Ong argued that Han people a folk, and not a nation, and that Hakka and Hoklos are smaller folks within the Han. Ong further argued that after Japan modernized Taiwan, the Taiwanese nation was established with Taiwan being pre-national as the Japanese ruled it, and that modern capitalism creates a nation. Ong argued that Taiwanese people can become a nation within the state container if Taiwan becomes an independent state. Shaojin Cai, author of Taiwanese Nationalism: Situation Dependency and Elite Games, said that that Ong's view of a nation is that it is "the modern construction of state" and that his concept "responded to the modernity of nationalism".[1] Chai added that "Ong's Taiwanese nationalism theory indicates that nationalism preces nation, and without a state, there could be no nation."[1] Chai added that Ong and Liao Wen-I both perceived as Mainlanders in Taiwan and Chinese people in Mainland China as oppressors of Taiwanese people and non-Taiwanese.[2] Chai explained that Ong placed emphasis on the "political construction" while Liao placed emphasis on "primordial criteria".[3]

In regards to reception to Ong's ideas, Chai said that Taiwanese people at the time of Ong's active period did believe they were a folk of Han people, even though they did have a strong provincial identity.
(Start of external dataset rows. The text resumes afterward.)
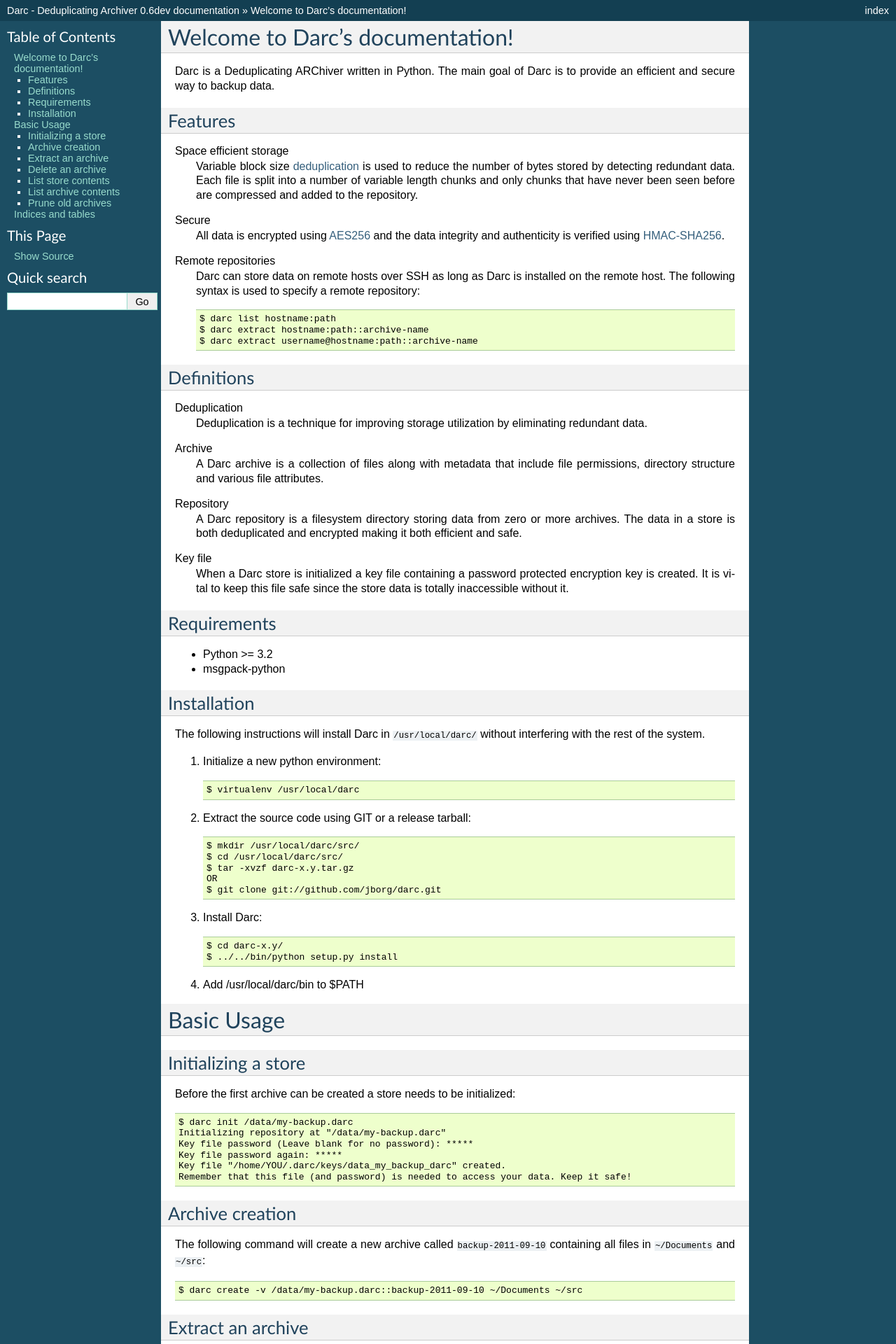
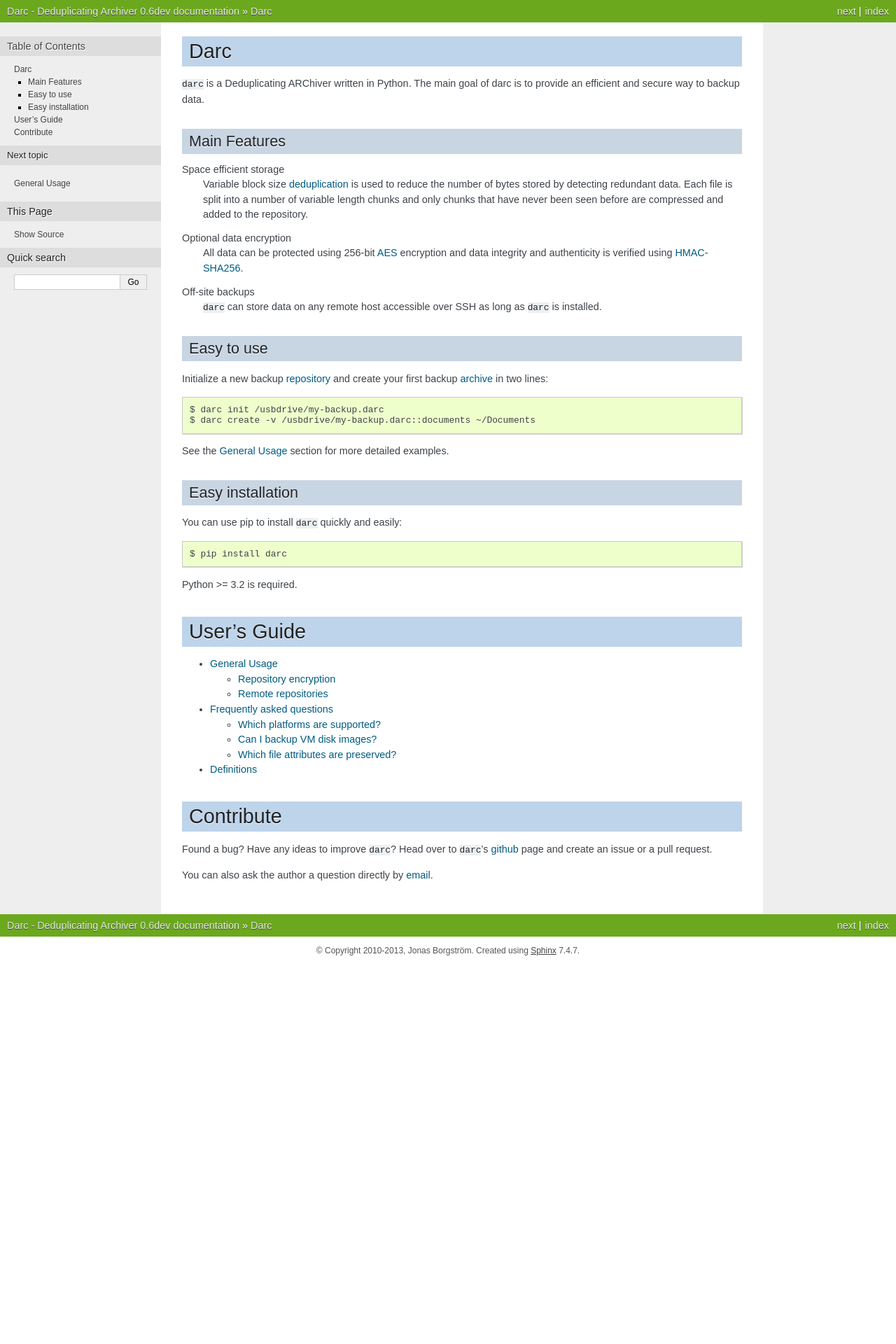
Before and after one commit to borgbackup/borg, a Sphinx documentation site: the page built from docs/index.rst, in a window 1280 px wide. Shown: the top 1920 px of the page at 70% size. Built offline with Sphinx 7.4.7, drawn with Linux system fonts in a browser that asks for light colours; after the commit the page ends 1378 px from its top, so only the background shows below that; some of the changed text lies outside the part shown.

Commit message:
Docs improvements

```diff
--- a/docs/conf.py
+++ b/docs/conf.py
@@ -91,7 +91,7 @@
 
 # The theme to use for HTML and HTML Help pages.  See the documentation for
 # a list of builtin themes.
-html_theme = 'default'
+html_theme = 'nature'
 
 # Theme options are theme-specific and customize the look and feel of a theme
 # further.  For a list of options available for each theme, see the
--- /dev/null
+++ b/docs/faq.rst
@@ -0,0 +1,32 @@
+.. _faq:
+.. include:: global.rst.inc
+
+Frequently asked questions
+==========================
+
+Which platforms are supported?
+------------------------------
+
+Currently Linux and MacOS X are supported.
+
+Can I backup VM disk images?
+----------------------------
+
+Yes, the :ref:`deduplication <deduplication_def>` technique used by darc
+will make sure only the modified parts of the file is stored.
+
+Which file attributes are preserved?
+------------------------------------
+
+The following attributes are preserved:
+
+* Name
+* Contents
+* Time of last modification (nanosecond precision with Python >= 3.3)
+* User ID of owner
+* Group ID of owner
+* Unix Permission
+* Extended attributes (xattrs)
+
+.. Note::
+    POSIX Access Control Lists (ACL_) are not yet preserved.
--- /dev/null
+++ b/docs/generalusage.rst
@@ -0,0 +1,91 @@
+.. include:: global.rst.inc
+.. _generalusage:
+
+General Usage
+=============
+
+The following examples showcases how to use |project_name| to backup some important files from a users home directory.
+
+Initialize a local :ref:`repository <repository_def>` to store backup :ref:`archives <archive_def>` in
+(See :ref:`encrypted_repos` and :ref:`remote_repos` for more details)::
+
+    $ darc init /somewhere/my-backup.darc
+
+Create an archive containing the ``~/src`` and ``~/Documents`` directories::
+
+    $ darc create -v /somwhere/my-backup.darc::first-backup ~/src ~/Documents
+
+Create another archive the next day. This backup will be a lot quicker since only new data is stored.
+The ``--stats`` option tells |project_name| to print statistics about the newly created archive such as
+the amount of unique data (not shared with other archives)::
+
+    $ darc create -v --stats /somwhere/my-backup.darc::second-backup ~/src ~/Documents
+
+List all archives in the repository::
+
+    $ darc list /somewhere/my-backup.darc
+
+List the files in the *first-backup* archive::
+
+    $ darc list /somewhere/my-backup.darc::first-backup
+
+Restore the *first-backup* archive::
+
+    $ darc extract -v /somwhere/my-backup.darc::first-backup
+
+Recover disk space by manually deleting the *first-backup* archive::
+
+    $ darc delete /somwhere/my-backup.darc::first-backup
+
+Use the ``prune`` subcommand to delete all archives except a given number of *daily*, *weekly*,
+*monthly* and *yearly* archives::
+
+    $ darc prune /somwhere/my-backup.darc --daily=7 --weekly=2 --monthly=6
+
+
+.. _encrypted_repos:
+
+Repository encryption
+---------------------
+
+Repository encryption is enabled at repository encryption time::
+
+    $ darc init --passphrase | --key-file
+
+When repository encryption is enabled all data is encrypted using 256-bit
+AES_ encryption and the integrity and authenticity is verified using
+`HMAC-SHA256`_.
+
+|project_name| supports two different methods to derive the AES and HMAC keys.
+
+Passphrase based encryption
+    This method uses a user supplied passphrase to derive the keys using the
+    PBKDF2_ key derivation function. This method is convenient to use and
+    secure as long as a *strong* passphrase is used.
+
+Key file based encryption
+    This method generates random keys at repository initialization time
+    that are stored in a password protected file in the ``~/.darc/keys/``
+    directory.
+    This method is secure and suitable for automated backups.
+
+    .. Note::
+        The repository data is totally inaccessible without the key file
+        so it must be kept **safe**.
+
+
+.. _remote_repos:
+
+Remote repositories
+-------------------
+
+|project_name| can initialize and access repositories on remote hosts as the host
+is accessible using SSH and |project_name| is installed.
+
+The following syntax is used to address remote repositories::
+
+  $ darc init user@hostname:repository.darc
+
+or::
+
+  $ darc init ssh://user@hostname:port/repository.darc
--- /dev/null
+++ b/docs/global.rst.inc
@@ -0,0 +1,7 @@
+.. |project_name| replace:: ``darc``
+.. _deduplication: https://en.wikipedia.org/wiki/Data_deduplication
+.. _AES: https://en.wikipedia.org/wiki/Advanced_Encryption_Standard
+.. _HMAC-SHA256: http://en.wikipedia.org/wiki/HMAC
+.. _PBKDF2: https://en.wikipedia.org/wiki/PBKDF2
+.. _ACL: https://en.wikipedia.org/wiki/Access_control_list
+.. _github: https://github.com/jborg/darc
--- a/docs/index.rst
+++ b/docs/index.rst
@@ -1,149 +1,58 @@
-Welcome to Darc's documentation!
-================================
+.. include:: global.rst.inc
 
-Darc is a Deduplicating ARChiver written in Python.
-The main goal of Darc is to provide an efficient and secure way to backup data.
+Darc
+====
+|project_name| is a Deduplicating ARChiver written in Python.
+The main goal of darc is to provide an efficient and secure way to backup data.
 
-Features
---------
+Main Features
+-------------
 Space efficient storage
-   Variable block size `deduplication <http://en.wikipedia.org/wiki/Data_deduplication>`_
-   is used to reduce the number of bytes stored by detecting redundant data.
-   Each file is split into a number of variable length chunks and only chunks
-   that have never been seen before are compressed and added to the repository.
+   Variable block size `deduplication`_ is used to reduce the number of bytes
+   stored by detecting redundant data. Each file is split into a number of variable
+   length chunks and only chunks that have never been seen before are compressed
+   and added to the repository.
 
-Secure
-    All data is encrypted using `AES256 <http://en.wikipedia.org/wiki/Advanced_Encryption_Standard>`_
-    and the data integrity and authenticity is verified using
-    `HMAC-SHA256 <http://en.wikipedia.org/wiki/HMAC>`_.
+Optional data encryption
+    All data can be protected using 256-bit AES_ encryption and data integrity
+    and authenticity is verified using `HMAC-SHA256`_.
 
-Remote repositories
-    Darc can store data on remote hosts over SSH as long as Darc is installed on
-    the remote host. The following syntax is used to specify a remote repository::
+Off-site backups
+    |project_name| can store data on any remote host accessible over SSH as long as
+    |project_name| is installed.
 
-    $ darc list hostname:path
-    $ darc extract hostname:path::archive-name
-    $ darc extract username@hostname:path::archive-name
+Easy to use
+-----------
+Initialize a new backup :ref:`repository <repository_def>` and create your first
+backup :ref:`archive <archive_def>` in two lines::
 
+    $ darc init /usbdrive/my-backup.darc
+    $ darc create -v /usbdrive/my-backup.darc::documents ~/Documents
 
-Definitions
------------
-Deduplication
-    Deduplication is a technique for improving storage utilization by eliminating
-    redundant data.
+See the :ref:`generalusage` section for more detailed examples.
 
-Archive
-    A Darc archive is a collection of files along with metadata that include file
-    permissions, directory structure and various file attributes.
+Easy installation
+-----------------
+You can use pip to install |project_name| quickly and easily::
 
-Repository
-    A Darc repository is a filesystem directory storing data from zero or more archives.
-    The data in a store is both deduplicated and encrypted making it both
-    efficient and safe.
+    $ pip install darc
 
-Key file
-    When a Darc store is initialized a key file containing a password protected
-    encryption key is created. It is vital to keep this file safe since the store
-    data is totally inaccessible without it.
+Python >= 3.2 is required.
 
+User's Guide
+============
 
-Requirements
-------------
-* Python >= 3.2
-* msgpack-python
+.. toctree::
+   :maxdepth: 2
 
+   generalusage
+   faq
+   definitions
 
-Installation
-------------
+Contribute
+==========
 
-The following instructions will install Darc in ``/usr/local/darc/`` without interfering
-with the rest of the system.
+Found a bug? Have any ideas to improve |project_name|?
+Head over to |project_name|'s github_ page and create an issue or a pull request.
 
-1. Initialize a new python environment::
-
-    $ virtualenv /usr/local/darc
-
-2. Extract the source code using GIT or a release tarball::
-
-    $ mkdir /usr/local/darc/src/
-    $ cd /usr/local/darc/src/
-    $ tar -xvzf darc-x.y.tar.gz
-    OR
-    $ git clone git://github.com/jborg/darc.git
-
-3. Install Darc::
-
-    $ cd darc-x.y/
-    $ ../../bin/python setup.py install
-
-4. Add /usr/local/darc/bin to $PATH
-
-
-Basic Usage
-===========
-
-Initializing a store
---------------------
-Before the first archive can be created a store needs to be initialized::
-
-    $ darc init /data/my-backup.darc
-    Initializing repository at "/data/my-backup.darc"
-    Key file password (Leave blank for no password): *****
-    Key file password again: *****
-    Key file "/home/YOU/.darc/keys/data_my_backup_darc" created.
-    Remember that this file (and password) is needed to access your data. Keep it safe!
-
-
-Archive creation
-----------------
-The following command will create a new archive called ``backup-2011-09-10`` containing
-all files in ``~/Documents`` and ``~/src``::
-
-    $ darc create -v /data/my-backup.darc::backup-2011-09-10 ~/Documents ~/src
-
-Extract an archive
-------------------
-The following command will extract the archive ``backup-2011-09-10``::
-
-    $ darc extract -v /data/my-backup.darc::backup-2011-09-10
-
-Delete an archive
------------------
-The following command will delete archive ``backup-2011-09-10``::
-
-    $ darc delete /data/my-backup.darc::backup-2011-09-10
-
-List store contents
--------------------
-The following command will list the names of all archives in the store::
-
-    $ darc list /data/my-backup.darc
-    backup-2011-09-09
-    backup-2011-09-10
-    ...
-
-List archive contents
----------------------
-The following command will list the contents of the ``backup-2011-09-10`` archive::
-
-    $ darc list /data/my-backup.darc::backup-2011-09-10
-    -rw-r--r-- YOU    users       280 May 14  2010 home/YOU/Documents/something.txt
-    -rw-r--r-- YOU    users       280 May 14  2010 home/YOU/Documents/something-else.pdf
-    ...
-
-Prune old archives
-------------------
-When performing automatic backups it is important to periodically prune old backup
-archives to stop the store from growing too big.
-
-The following command will prune old archives and only keep the
-seven latest end of day archives and the five latest end of week archives::
-
-    $ darc prune --daily=7 --weekly=5 /data/my-backup.darc
-
-
-Indices and tables
-==================
-
-* :ref:`genindex`
-* :ref:`search`
+You can also ask the author a question directly by `email <mailto:jonas@borgstrom.se>`_.
```
Also changed, not shown: docs/definitions.rst (added, +31 -0 lines), 2 other files.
Chai added that "Ong's argument was especially convincing to Holos [sic], but it is problematic when applied to Indigenous Peoples.[1] Following his rationale, the different Indigenous tribes also have to [sic] right to build their state to form their own nations."[1]

References[edit]

Notes[edit]

  1. ^ a b c d Chai, p. 60
  2. ^ Chai, p. 61
  3. ^ Chai, p. 60-61

See also[edit]